Problem.
In the data, find each line where the word "starter" appears and list that line.

═══

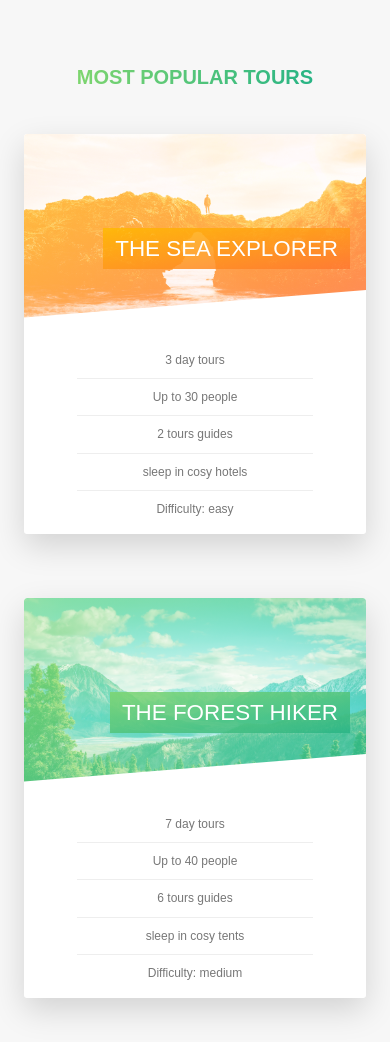
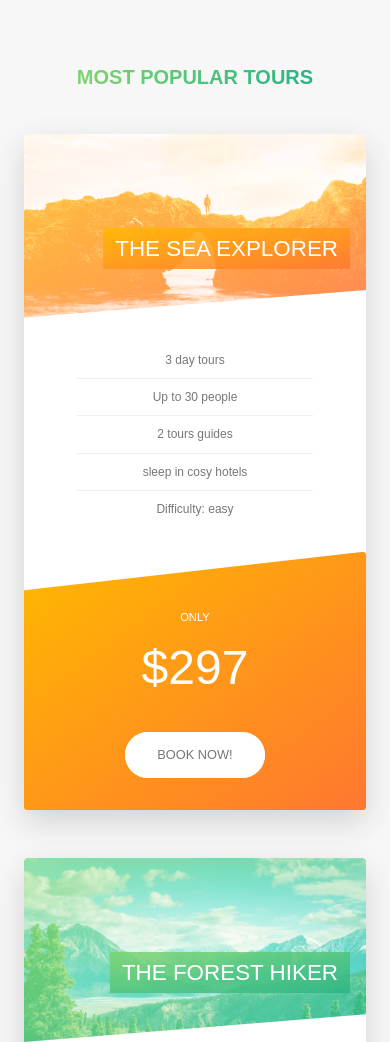
Before and after one commit to zep1994/SCSS_Project_2022, a website: page Natours/starter/index.html in a window 390 px wide. Shown: the part 2540-3582 px from the top of the page. Drawn offline with Linux system fonts and the light colour scheme.

Commit message:
finish media queries

```diff
--- a/Natours/starter/sass/components/_card.scss
+++ b/Natours/starter/sass/components/_card.scss
@@ -169,4 +169,53 @@
         font-size: 6rem;
         font-weight: 100;
     }
+
+
+//TAB PORT
+
+    @include respond(tab-port) {
+      height: auto;
+      border-radius: 3px;
+      background-color: $color-white;
+      box-shadow: 0 1.5rem 4rem rgba($color-black, .15);
+
+
+      &__side {
+          height: auto;
+          position: relative;
+          box-shadow: none;
+
+          &--back {
+              transform: rotateY(0);
+              clip-path: polygon(0 15%, 100% 0, 100% 100%, 0 100%);
+          }
+      }
+
+
+      &:hover &__side--front {
+          transform: rotateY(0);
+      }
+
+      &_-details {
+        padding: 0 1rem;
+      }
+
+       //FRONT_SIDE STYLE
+      &__cta {
+          position: relative;
+          top: 0%;
+          left: 0%;
+          transform: translate(0);
+          width: 100%;
+          padding: 7rem 4rem 4rem 4rem;
+      }
+
+      &__price-box {
+          margin-bottom: 3rem;
+      }
+
+      &__price-value {
+          font-size: 6rem;
+      }
+    }
 }
--- a/Natours/starter/sass/components/_story.scss
+++ b/Natours/starter/sass/components/_story.scss
@@ -5,11 +5,22 @@
     background-color: rgba($color-white, .6);
     border-radius: 3px;
     padding: 6rem;
+    padding-left: 9rem;
     font-size: $default-font-size;
     transform: skewX(-12deg);
 
     & > * {
         transform: skewX(12deg);
+    }
+
+    @include respond(tab-port) {
+      width: 100%;
+      padding: 4rem;
+      padding-left: 7rem;
+    }
+
+    @include respond(phone) {
+      transform: skewX(0);
     }
 
     &__shape {
@@ -19,10 +30,14 @@
         background-color: orangered;
         --webikit-shape-outside: circle(50% at 50% 50%);
         shape-outside: circle(50% at 50% 50%);
-
         --webkit-clip-path: circle(50% at 50% 50%);
         clip-path: circle(50% at 50% 50%);
-        transform: translate(-3rem) skewX(12deg);;
+        transform: translate(-3rem) skewX(12deg);
+        position: relative;
+
+        @include respond(phone) {
+          transform: translateX(-3rem) skewX(0);
+        }
     }
 
     &__img {
@@ -34,6 +49,10 @@
 
     &__text {
         transform: skewX(12deg);
+
+        @include respond(phone) {
+          transform: skewX(0);
+        }
     }
 
     &__caption {
--- a/Natours/starter/sass/pages/_home.scss
+++ b/Natours/starter/sass/pages/_home.scss
@@ -67,10 +67,32 @@
     border-radius: 3px;
     box-shadow: 0 1.5rem 4rem rgba($color-primary-dark, 0.2);
 
-    height: 50rem;
+    @include respond(tab-land) {
+      background-image: linear-gradient(105deg,
+                                      rgba($color-white, .9) 0%,
+                                      rgba($color-white, .9) 65%,
+                                      transparent 65%),
+                                      url(../img/nat-10.jpg);
+      background-size: cover;
+    }
+
+    @include respond(tab-port) {
+      background-image: linear-gradient(to right,
+                                      rgba($color-white, .9) 0%,
+                                      rgba($color-white, .9) 100%),
+                                      url(../img/nat-10.jpg);
+    }
 
     &__form {
         width: 50%;
         padding: 6rem;
+
+        @include respond(tab-land) {
+          width: 65%;
+        }
+
+        @include respond(tab-port) {
+          width: 100%;
+        }
     }
 }
```
Also changed, not shown: Natours/starter/css/style.css, Natours/starter/index.html (indentation only).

═══

Answer to this task.
Before and after one commit to zep1994/SCSS_Project_2022, a website: page Natours/starter/index.html in a window 390 px wide. Shown: the part 2540-3582 px from the top of the page. Drawn offline with Linux system fonts and the light colour scheme.
--- a/Natours/starter/sass/components/_card.scss
+++ b/Natours/starter/sass/components/_card.scss
--- a/Natours/starter/sass/components/_story.scss
+++ b/Natours/starter/sass/components/_story.scss
--- a/Natours/starter/sass/pages/_home.scss
+++ b/Natours/starter/sass/pages/_home.scss
Also changed, not shown: Natours/starter/css/style.css, Natours/starter/index.html (indentation only).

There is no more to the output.